Shaping a Toddler's Diet

Posted:  Monday, September 10, 2012

Consistency is key when encouraging a healthy toddler diet – prime focus areas include: a positive eating environment, appropriate portion size, education and meeting developmental needs.

Planes, trains, and automobiles—these are all tricks that parents and caregivers use to get food into their children's mouths. These methods may work for a while, but once a child reaches the toddler age, he craves the independence to do it himself, learning, exploring and deciding on his own what he will, or will not eat. Of course, this can create special mealtime challenges, the most difficult being: How do I help maintain my child's healthy diet when he doesn't want to eat his vegetables?

The Feeding Infants and Toddlers Study™ (FITS) recently reviewed the transition to table foods, and showed that during this pivotal developmental time, children go from several fruits and vegetables a day to almost none.
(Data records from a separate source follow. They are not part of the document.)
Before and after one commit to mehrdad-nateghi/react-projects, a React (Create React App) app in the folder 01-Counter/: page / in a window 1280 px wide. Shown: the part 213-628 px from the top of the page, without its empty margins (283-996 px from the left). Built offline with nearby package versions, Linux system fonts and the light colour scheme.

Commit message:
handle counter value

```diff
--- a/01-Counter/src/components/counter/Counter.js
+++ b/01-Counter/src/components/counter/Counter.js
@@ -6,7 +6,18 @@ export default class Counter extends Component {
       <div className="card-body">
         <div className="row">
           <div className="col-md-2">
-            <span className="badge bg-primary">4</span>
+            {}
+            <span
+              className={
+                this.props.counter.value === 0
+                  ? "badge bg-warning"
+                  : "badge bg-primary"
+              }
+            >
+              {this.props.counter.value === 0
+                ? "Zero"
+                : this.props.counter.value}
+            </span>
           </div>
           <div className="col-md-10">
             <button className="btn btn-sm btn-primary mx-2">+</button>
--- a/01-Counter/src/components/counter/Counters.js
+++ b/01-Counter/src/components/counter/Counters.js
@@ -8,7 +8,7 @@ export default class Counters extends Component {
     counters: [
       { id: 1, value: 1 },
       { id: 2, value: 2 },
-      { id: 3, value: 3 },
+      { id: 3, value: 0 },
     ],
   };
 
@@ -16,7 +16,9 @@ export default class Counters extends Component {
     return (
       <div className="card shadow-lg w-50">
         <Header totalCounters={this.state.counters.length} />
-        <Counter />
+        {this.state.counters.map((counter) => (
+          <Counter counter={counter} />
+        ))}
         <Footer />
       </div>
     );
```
This finding was echoed in the Continuing Survey of Food Intakes of Individuals, in which 63% of children aged two to nine years weren't consuming the recommended number of fruits, and 78% weren't consuming the recommended number of vegetables. (Lack of availability, "finicky" eating, or the perceived taste of vegetables could be possible causes.)

Highlighted nutritional concerns included calcium, fibre, fruit and vegetable intake; portions; and the alarming number of high-calorie, low-nutrient-density foods that enter the diet at this time.

Overall, despite the efforts of food organisations, health care professionals and the media, there remains little change in the dangerous trend of children consuming unhealthy diets. As more of our toddlers transition away from fruits and vegetables toward fatty, salty and sugary snacks and meals, more are ending up obese or with a higher risk profile for many diseases. Now, more than ever, we need to increase our efforts to get the message through to parents: establishing healthy eating habits at the toddler age is absolutely critical to future development.

Article by Marilyn Tanner-Blasiar, MHS, RD, LD | Washington University School of Medicine in St. Louis | Department of Paediatrics, Patient Oriented Research Unit and St. Louis Children's Hospital | American Dietetic Association Spokesperson | St. Louis, MO